Besides the benefits for compensation earners, the TRAIN also provides the same PIT rate for self-employed individuals and professionals within and below the value-added tax (VAT) threshold of P3 million, while those above the threshold can opt to either pay an 8 percent flat tax on gross receipts or gross sales or the PIT rate.
To help make idle land and properties productive, the TRAIN also imposed a flat six percent flat tax on the net estate of the deceased with a P5 million standard deduction and a tax exemption for family homes valued at P10 million and below.
The donor’s tax was also set at a flat 6 percent for donations above P250,000 under the TRAIN.
Among the TRAIN’s revenue enhancing measures are the expansion of the value-added tax base while keeping exemptions for, among others, seniors and persons with disabilities, and cooperatives, low-cost housing of P2 million and below, and leases of P15,000 a month and below; adjusting the excise taxes on fuel and automobiles; and introducing a tax on sugar-sweetened beverages with exemptions.
The TRAIN also included tax administration reforms such as a mandatory fuel marking and monitoring program and, a system that would enable the Bureau of Internal Revenue to check real time the financial submission of large taxpayers, “which will further improve the performance of our revenue generation agencies,” Dominguez said.

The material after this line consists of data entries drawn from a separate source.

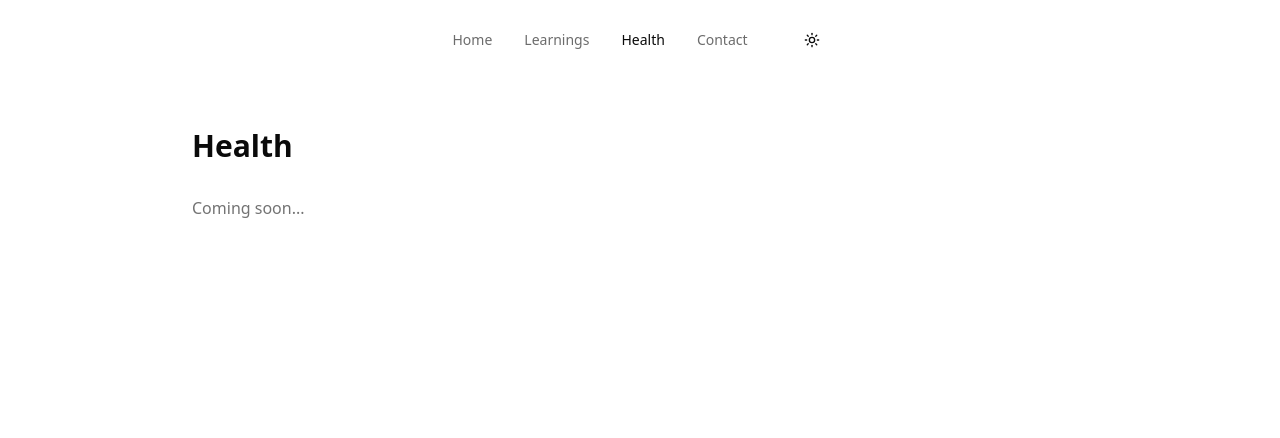
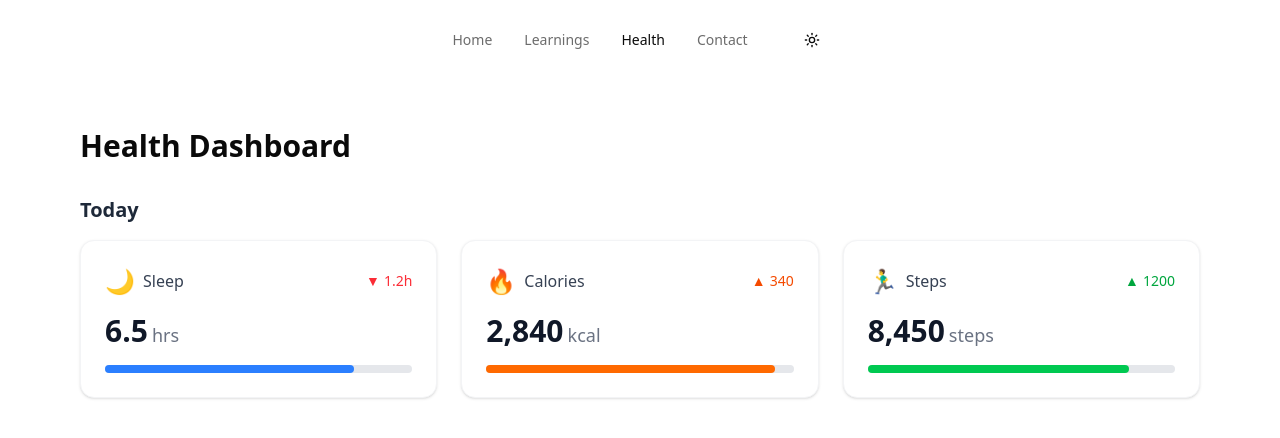
Before and after one commit to shashankpie/Portfolio, a Next.js app: page /health in a window 1280 px wide. Shown: the top 438 px of the page. Built offline with nearby package versions, Linux system fonts and the light colour scheme.

Commit message:
Feature updates

```diff
--- a/app/contact/page.tsx
+++ b/app/contact/page.tsx
@@ -1,7 +1,8 @@
 "use client";
 
 import Link from "next/link";
-import { Moon } from "lucide-react";
+import { FaLinkedinIn, FaXTwitter } from "react-icons/fa6";
+import { Calendar } from "lucide-react";
 import { useAvailabilityStatus } from "@/lib/use-availability-status";
 
 export default function ContactPage() {
@@ -9,31 +10,25 @@ export default function ContactPage() {
 
   const renderStatusIcon = () => {
     switch (availabilityStatus.icon) {
-      case 'dot':
+      case "dot":
         return (
           <div
             className={`w-3 h-3 rounded-full ${availabilityStatus.color} ${
-              availabilityStatus.pulse ? 'animate-pulse' : ''
+              availabilityStatus.pulse ? "animate-pulse" : ""
             }`}
           />
         );
-      case 'away':
+      case "away":
         return (
-          <div
-            className={`w-3 h-3 rounded-full ${availabilityStatus.color}`}
-          />
+          <div className={`w-3 h-3 rounded-full ${availabilityStatus.color}`} />
         );
-      case 'sleep':
-        return (
-          <Moon
-            className={`w-3 h-3 ${availabilityStatus.color.replace('bg-', 'text-')}`}
-          />
-        );
+      case "sleep":
+        return <span className="text-base">😴</span>;
       default:
         return (
           <div
             className={`w-3 h-3 rounded-full ${availabilityStatus.color} ${
-              availabilityStatus.pulse ? 'animate-pulse' : ''
+              availabilityStatus.pulse ? "animate-pulse" : ""
             }`}
           />
         );
@@ -58,8 +53,9 @@ export default function ContactPage() {
               <Link
                 href="https://cal.com/shashankpie"
                 target="_blank"
-                className="text-blue-600 hover:text-blue-800 dark:text-blue-400 dark:hover:text-blue-300 transition-colors"
+                className="inline-flex items-center gap-2 text-blue-600 hover:text-blue-800 dark:text-blue-400 dark:hover:text-blue-300 transition-colors"
               >
+                <Calendar className="w-4 h-4" />
                 cal.com/shashankpie
               </Link>
             </div>
@@ -72,14 +68,14 @@ export default function ContactPage() {
                   target="_blank"
                   className="text-blue-600 hover:text-blue-800 dark:text-blue-400 dark:hover:text-blue-300 transition-colors"
                 >
-                  LinkedIn
+                  <FaLinkedinIn className="w-6 h-6" />
                 </Link>
                 <Link
                   href="https://x.com/thevibepreneur"
                   target="_blank"
                   className="text-blue-600 hover:text-blue-800 dark:text-blue-400 dark:hover:text-blue-300 transition-colors"
                 >
-                  X
+                  <FaXTwitter className="w-6 h-6" />
                 </Link>
               </div>
             </div>
--- a/app/health/page.tsx
+++ b/app/health/page.tsx
@@ -1,10 +1,128 @@
+"use client";
+
+interface HealthMetric {
+  value: number;
+  unit: string;
+  progress: number; // 0-100
+  trend: 'up' | 'down' | 'neutral';
+  trendValue: number;
+}
+
+interface DayData {
+  date: string;
+  sleep: HealthMetric;
+  calories: HealthMetric;
+  steps: HealthMetric;
+}
+
 export default function HealthPage() {
+  // Today's health data
+  const todayData: DayData = {
+    date: "2025-06-15",
+    sleep: { value: 6.5, unit: "hrs", progress: 81, trend: 'down', trendValue: -1.2 },
+    calories: { value: 2840, unit: "kcal", progress: 94, trend: 'up', trendValue: 340 },
+    steps: { value: 8450, unit: "steps", progress: 85, trend: 'up', trendValue: 1200 }
+  };
+
+  const formatDate = (dateStr: string) => {
+    const date = new Date(dateStr);
+    const today = new Date();
+    const yesterday = new Date(today);
+    yesterday.setDate(yesterday.getDate() - 1);
+
+    if (date.toDateString() === today.toDateString()) return "Today";
+    if (date.toDateString() === yesterday.toDateString()) return "Yesterday";
+    return date.toLocaleDateString('en-US', { month: 'short', day: 'numeric' });
+  };
+
+  const getTrendIcon = (trend: 'up' | 'down' | 'neutral') => {
+    switch (trend) {
+      case 'up': return '▲';
+      case 'down': return '▼';
+      case 'neutral': return '●';
+    }
+  };
+
+  const getTrendColor = (trend: 'up' | 'down' | 'neutral', metricType: 'sleep' | 'calories' | 'steps') => {
+    if (trend === 'neutral') return 'text-gray-500';
+
+    // For sleep and steps, up is good. For calories, it depends on context
+    if (metricType === 'sleep' || metricType === 'steps') {
+      return trend === 'up' ? 'text-green-600' : 'text-red-500';
+    } else {
+      // For calories, we'll keep it neutral colored
+      return trend === 'up' ? 'text-orange-600' : 'text-orange-400';
+    }
+  };
+
+  const MetricCard = ({ emoji, label, metric, metricType, color }: {
+    emoji: string;
+    label: string;
+    metric: HealthMetric;
+    metricType: 'sleep' | 'calories' | 'steps';
+    color: string;
+  }) => (
+    <div className="bg-white dark:bg-gray-800 rounded-xl p-6 shadow-sm border border-gray-100 dark:border-gray-700">
+      <div className="flex items-center justify-between mb-4">
+        <div className="flex items-center gap-2">
+          <span className="text-2xl">{emoji}</span>
+          <span className="font-medium text-gray-700 dark:text-gray-300">{label}</span>
+        </div>
+        <div className={`flex items-center gap-1 text-sm ${getTrendColor(metric.trend, metricType)}`}>
+          <span>{getTrendIcon(metric.trend)}</span>
+          <span>{Math.abs(metric.trendValue)}{metricType === 'sleep' ? 'h' : metricType === 'steps' ? '' : ''}</span>
+        </div>
+      </div>
+
+      <div className="mb-4">
+        <div className="text-3xl font-bold text-gray-900 dark:text-white">
+          {metricType === 'sleep' ? metric.value.toFixed(1) : metric.value.toLocaleString()}
+          <span className="text-lg font-normal text-gray-500 ml-1">{metric.unit}</span>
+        </div>
+      </div>
+
+      <div className="w-full bg-gray-200 dark:bg-gray-700 rounded-full h-2">
+        <div
+          className={`h-2 rounded-full transition-all duration-300 ${color}`}
+          style={{ width: `${Math.min(metric.progress, 100)}%` }}
+        />
+      </div>
+    </div>
+  );
+
   return (
     <div className="py-12">
-      <div className="max-w-4xl mx-auto">
-        <h1 className="text-3xl font-bold mb-8">Health</h1>
-        <div className="text-muted-foreground">
-          Coming soon...
+      <div className="max-w-6xl mx-auto px-4">
+        <h1 className="text-3xl font-bold mb-8">Health Dashboard</h1>
+
+        <div className="mb-8">
+          <h2 className="text-xl font-semibold mb-4 text-gray-800 dark:text-gray-200">
+            Today
+          </h2>
+
+          <div className="grid grid-cols-1 md:grid-cols-2 lg:grid-cols-3 gap-6">
+            <MetricCard
+              emoji="🌙"
+              label="Sleep"
+              metric={todayData.sleep}
+              metricType="sleep"
+              color="bg-blue-500"
+            />
+            <MetricCard
+              emoji="🔥"
+              label="Calories"
+              metric={todayData.calories}
+              metricType="calories"
+              color="bg-orange-500"
+            />
+            <MetricCard
+              emoji="🏃‍♂️"
+              label="Steps"
+              metric={todayData.steps}
+              metricType="steps"
+              color="bg-green-500"
+            />
+          </div>
         </div>
       </div>
     </div>
--- a/components/rotating-quotes.tsx
+++ b/components/rotating-quotes.tsx
@@ -16,7 +16,7 @@ export function RotatingQuotes() {
 
     const interval = setInterval(() => {
       setCurrentIndex((prev) => (prev + 1) % quotes.length);
-    }, 4000); // 4 seconds
+    }, 3000); // 3 seconds
 
     return () => clearInterval(interval);
   }, [quotes.length, isHovered]);
--- a/package.json
+++ b/package.json
@@ -22,6 +22,7 @@
     "next-mdx-remote": "^5.0.0",
     "react": "^19.0.0",
     "react-dom": "^19.0.0",
+    "react-icons": "^5.5.0",
     "sugar-high": "^0.9.3",
     "tailwind-merge": "^3.3.1"
   },
```
Also changed, not shown: 1 other file (tests, documents, lock files or other folders).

A product of extensive consultations with various affected sectors, the TRAIN has garnered the support of 19 former chiefs and deputy heads of the DOF and the National Economic and Development Authority, foreign business chambers, local business groups, international institutions, credit rating agencies, foreign governments and civil society. LUIS LEONCIO